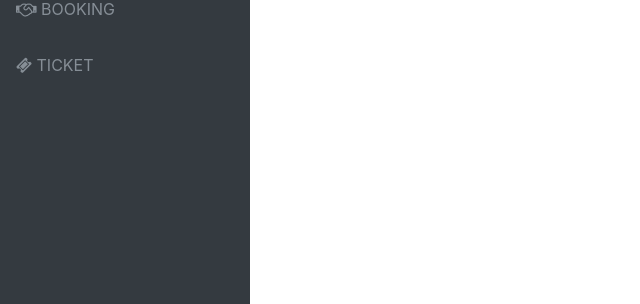
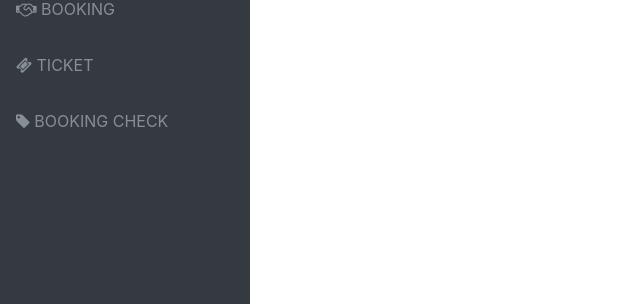
Before and after one commit to nwillouis/Praktikumweb_progres2, a PHP site: page / in a window 1280 px wide. Shown: the part 299-603 px from the top of the page, without its empty margins (0-640 px from the left). Run offline with PHP 8.4, Linux system fonts and the light colour scheme; some libraries are stand-ins or nearby versions.

Commit message:
add booking check

```diff
--- a/index.php
+++ b/index.php
@@ -51,6 +51,12 @@
                         <span class="nav-link-text">TICKET</span>
                     </a>
                 </li>
+                 <li class="nav-item" data-toggle="tooltip" data-placement="right" title="Dashboard">
+                    <a class="nav-link" href="index.html">
+                        <i class="fa fa-tag"></i>
+                        <span class="nav-link-text">BOOKING CHECK</span>
+                    </a>
+                </li>
             </ul>
         </div>
     </nav>
```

■ ■ ■

> **EXERCISE OBJECTIVE**:
Give every line above again exactly, with no pictures.

> **YOUR SOLUTION**:
Before and after one commit to nwillouis/Praktikumweb_progres2, a PHP site: page / in a window 1280 px wide. Shown: the part 299-603 px from the top of the page, without its empty margins (0-640 px from the left). Run offline with PHP 8.4, Linux system fonts and the light colour scheme; some libraries are stand-ins or nearby versions.

Commit message:
add booking check

```diff
--- a/index.php
+++ b/index.php
@@ -51,6 +51,12 @@
                         <span class="nav-link-text">TICKET</span>
                     </a>
                 </li>
+                 <li class="nav-item" data-toggle="tooltip" data-placement="right" title="Dashboard">
+                    <a class="nav-link" href="index.html">
+                        <i class="fa fa-tag"></i>
+                        <span class="nav-link-text">BOOKING CHECK</span>
+                    </a>
+                </li>
             </ul>
         </div>
     </nav>
```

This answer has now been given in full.